Task objective:
The reply should repeat all of the data word for word, with no pictures.

----

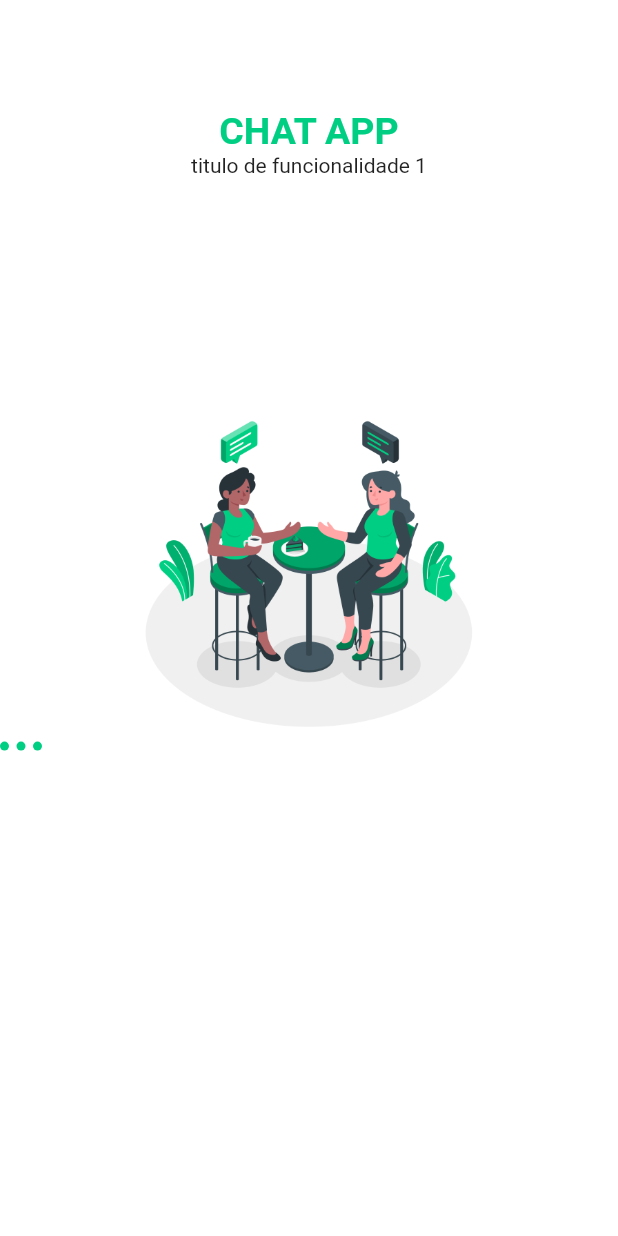
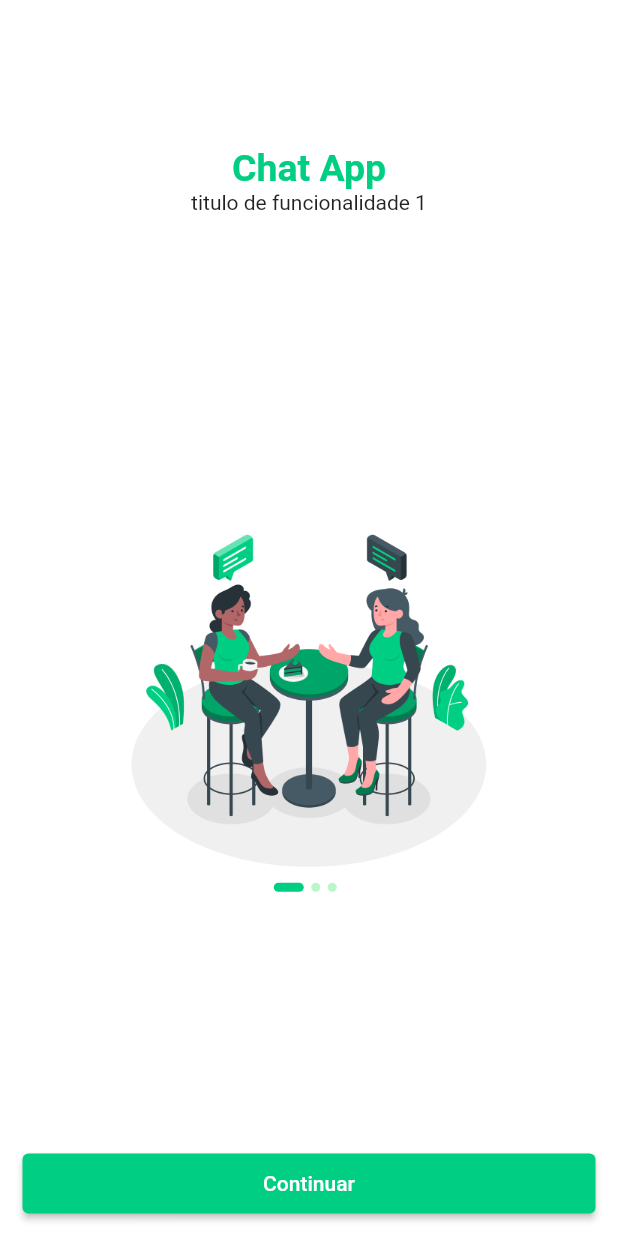
Before and after one commit to warleys14/chat_app, a Flutter app: the screen it shows after launch, on a phone screen of 412 x 824 dp. Run offline on Flutter 3.47's test engine with Material 2 defaults, Android fonts, the phone set to English and light mode, and no system bars; our stand-ins replace cloud_firestore, firebase_core; accounts and stored records are empty.

Commit message:
onboarding screen structure finished

```diff
--- a/lib/constants.dart
+++ b/lib/constants.dart
@@ -1,4 +1,5 @@
 import 'package:flutter/material.dart';
 
 const primaryColor = Color(0xFF00cf83);
+
 const secondaryColor = Color(0XFF242324);
--- a/lib/screens/onboarding/onboarding_body.dart
+++ b/lib/screens/onboarding/onboarding_body.dart
@@ -23,16 +23,24 @@ class _BodyState extends State<Body> {
     },
   ];
 
+  int currentPage = 0;
+
   @override
   Widget build(BuildContext context) {
     return SafeArea(
       child: SizedBox(
         width: double.infinity,
         child: Column(
+          mainAxisAlignment: MainAxisAlignment.spaceBetween,
           children: [
             Expanded(
-                flex: 3,
+                flex: 5,
                 child: PageView.builder(
+                    onPageChanged: (value) {
+                      setState(() {
+                        currentPage = value;
+                      });
+                    },
                     itemCount: onboardingData.length,
                     itemBuilder: (context, index) => OnboardingContent(
                           image: onboardingData[index]["image"],
@@ -43,25 +51,43 @@ class _BodyState extends State<Body> {
               child: Column(
                 children: [
                   Row(
+                    mainAxisAlignment: MainAxisAlignment.center,
                     children: List.generate(onboardingData.length,
                         (index) => buildDot(index: index)),
+                  ),
+                  Spacer(),
+                  Padding(
+                    padding: EdgeInsets.all(15),
+                    child: SizedBox(
+                      width: double.infinity,
+                      height: 40,
+                      child: ElevatedButton(
+                        onPressed: () {},
+                        child: Text("Continuar"),
+                        style: ButtonStyle(
+                            backgroundColor:
+                                MaterialStateProperty.all(primaryColor)),
+                      ),
+                    ),
                   )
                 ],
-                ))
+              ),
+            )
           ],
         ),
       ),
     );
   }
 
-  //TODO: Finish the page indicator and button
-  Container buildDot({int index}) {
-    return Container(
+  AnimatedContainer buildDot({int index}) {
+    return AnimatedContainer(
+      duration: Duration(milliseconds: 200),
       margin: EdgeInsets.only(right: 5),
-      width: 6,
+      width: currentPage == index ? 20 : 6,
       height: 6,
       decoration: BoxDecoration(
-          color: primaryColor, borderRadius: BorderRadius.circular(3)),
+          color: currentPage == index ? primaryColor : Colors.greenAccent[100],
+          borderRadius: BorderRadius.circular(3)),
     );
   }
 }
--- a/lib/screens/onboarding/onboarding_content.dart
+++ b/lib/screens/onboarding/onboarding_content.dart
@@ -18,7 +18,7 @@ class OnboardingContent extends StatelessWidget {
       children: [
         Spacer(),
         Text(
-          "CHAT APP",
+          "Chat App",
           style: TextStyle(
               color: primaryColor, fontSize: 25, fontWeight: FontWeight.bold),
         ),
@@ -28,8 +28,8 @@ class OnboardingContent extends StatelessWidget {
         ),
         Image.asset(
           image,
-          height: 230,
-          width: 230,
+          height: 250,
+          width: 250,
         )
       ],
     );
```
Lines whose indentation alone changed are shown as unchanged.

----

Response:
Before and after one commit to warleys14/chat_app, a Flutter app: the screen it shows after launch, on a phone screen of 412 x 824 dp. Run offline on Flutter 3.47's test engine with Material 2 defaults, Android fonts, the phone set to English and light mode, and no system bars; our stand-ins replace cloud_firestore, firebase_core; accounts and stored records are empty.

Commit message:
onboarding screen structure finished

```diff
--- a/lib/constants.dart
+++ b/lib/constants.dart
@@ -1,4 +1,5 @@
 import 'package:flutter/material.dart';
 
 const primaryColor = Color(0xFF00cf83);
+
 const secondaryColor = Color(0XFF242324);
--- a/lib/screens/onboarding/onboarding_body.dart
+++ b/lib/screens/onboarding/onboarding_body.dart
@@ -23,16 +23,24 @@ class _BodyState extends State<Body> {
     },
   ];
 
+  int currentPage = 0;
+
   @override
   Widget build(BuildContext context) {
     return SafeArea(
       child: SizedBox(
         width: double.infinity,
         child: Column(
+          mainAxisAlignment: MainAxisAlignment.spaceBetween,
           children: [
             Expanded(
-                flex: 3,
+                flex: 5,
                 child: PageView.builder(
+                    onPageChanged: (value) {
+                      setState(() {
+                        currentPage = value;
+                      });
+                    },
                     itemCount: onboardingData.length,
                     itemBuilder: (context, index) => OnboardingContent(
                           image: onboardingData[index]["image"],
@@ -43,25 +51,43 @@ class _BodyState extends State<Body> {
               child: Column(
                 children: [
                   Row(
+                    mainAxisAlignment: MainAxisAlignment.center,
                     children: List.generate(onboardingData.length,
                         (index) => buildDot(index: index)),
+                  ),
+                  Spacer(),
+                  Padding(
+                    padding: EdgeInsets.all(15),
+                    child: SizedBox(
+                      width: double.infinity,
+                      height: 40,
+                      child: ElevatedButton(
+                        onPressed: () {},
+                        child: Text("Continuar"),
+                        style: ButtonStyle(
+                            backgroundColor:
+                                MaterialStateProperty.all(primaryColor)),
+                      ),
+                    ),
                   )
                 ],
-                ))
+              ),
+            )
           ],
         ),
       ),
     );
   }
 
-  //TODO: Finish the page indicator and button
-  Container buildDot({int index}) {
-    return Container(
+  AnimatedContainer buildDot({int index}) {
+    return AnimatedContainer(
+      duration: Duration(milliseconds: 200),
       margin: EdgeInsets.only(right: 5),
-      width: 6,
+      width: currentPage == index ? 20 : 6,
       height: 6,
       decoration: BoxDecoration(
-          color: primaryColor, borderRadius: BorderRadius.circular(3)),
+          color: currentPage == index ? primaryColor : Colors.greenAccent[100],
+          borderRadius: BorderRadius.circular(3)),
     );
   }
 }
--- a/lib/screens/onboarding/onboarding_content.dart
+++ b/lib/screens/onboarding/onboarding_content.dart
@@ -18,7 +18,7 @@ class OnboardingContent extends StatelessWidget {
       children: [
         Spacer(),
         Text(
-          "CHAT APP",
+          "Chat App",
           style: TextStyle(
               color: primaryColor, fontSize: 25, fontWeight: FontWeight.bold),
         ),
@@ -28,8 +28,8 @@ class OnboardingContent extends StatelessWidget {
         ),
         Image.asset(
           image,
-          height: 230,
-          width: 230,
+          height: 250,
+          width: 250,
         )
       ],
     );
```
Lines whose indentation alone changed are shown as unchanged.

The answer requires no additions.